Various organisations have predicted that the country’s GDP will expand by 6 per cent in 2022. It is anticipated that corporate earnings will climb by 15 per cent. In the first quarter, total profits of listed companies increased by 30 per cent.
“The future P/E will be around 11.7 if business growth expectations reach 15 per cent. In comparison to other markets with a forward P/E ratio of around 15-16 times, Vietnam’s P/E ratio of 11.7 times is relatively low and appealing,” Hien said.
In addition, he mentioned defensive stocks such as energy and water are less impacted by inflation and can recover post-pandemic. Recent growth for these equities has been fairly robust. “We need to avoid following purchasing trends without considering the essence of businesses and their market price, otherwise, investors may lose even if they invest in defensive stocks,” Hien explained.
Nguyen Hoai Phuong, investment director and executive of the Vietnam Market Access Equity Fund, revealed that investors can disburse reasonably-priced stocks.
“We focus on disbursing a major share of its funds into a range of advantageous industries, particularly those associated with foreign investment and exports because the profit picture of these businesses is more robust and easier to manage,” Phuong said.
The first group of such advantageous industries is industrial real estate, Phuong added. Despite the world’s instability, the need to relocate manufacturing will persist.

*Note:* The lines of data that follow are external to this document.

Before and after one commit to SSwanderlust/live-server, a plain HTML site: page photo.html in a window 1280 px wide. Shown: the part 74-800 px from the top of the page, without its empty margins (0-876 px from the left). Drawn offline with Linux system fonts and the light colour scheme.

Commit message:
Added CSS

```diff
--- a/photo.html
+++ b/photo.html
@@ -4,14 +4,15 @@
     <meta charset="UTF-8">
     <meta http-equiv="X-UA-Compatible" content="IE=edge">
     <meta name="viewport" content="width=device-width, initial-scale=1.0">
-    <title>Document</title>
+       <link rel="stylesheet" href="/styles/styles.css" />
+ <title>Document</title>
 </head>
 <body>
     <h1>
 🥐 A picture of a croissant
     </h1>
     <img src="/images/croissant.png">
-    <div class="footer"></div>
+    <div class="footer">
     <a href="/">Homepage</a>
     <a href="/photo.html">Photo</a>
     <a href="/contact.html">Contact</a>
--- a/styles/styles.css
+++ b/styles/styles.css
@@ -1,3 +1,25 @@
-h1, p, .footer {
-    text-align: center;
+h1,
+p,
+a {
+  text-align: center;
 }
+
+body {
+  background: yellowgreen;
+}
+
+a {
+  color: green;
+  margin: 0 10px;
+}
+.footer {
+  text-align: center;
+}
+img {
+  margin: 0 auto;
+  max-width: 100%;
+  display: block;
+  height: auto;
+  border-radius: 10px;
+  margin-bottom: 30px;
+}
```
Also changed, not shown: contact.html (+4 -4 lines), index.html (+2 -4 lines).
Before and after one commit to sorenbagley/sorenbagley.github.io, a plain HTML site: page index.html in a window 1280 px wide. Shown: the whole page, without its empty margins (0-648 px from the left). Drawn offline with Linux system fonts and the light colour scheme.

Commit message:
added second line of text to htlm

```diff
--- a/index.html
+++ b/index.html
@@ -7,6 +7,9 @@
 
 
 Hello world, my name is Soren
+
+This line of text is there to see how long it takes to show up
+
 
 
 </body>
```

Another group that investors should consider is exports. Due to the effects of the Russia-Ukraine conflict, global supply is highly restricted and textiles and seafood firms that can effectively manage natural resources will continue to perform well this year. In addition, Phuong said, the logistics and warehousing industry will benefit from Vietnam’s trend of increasing public investment and infrastructure development.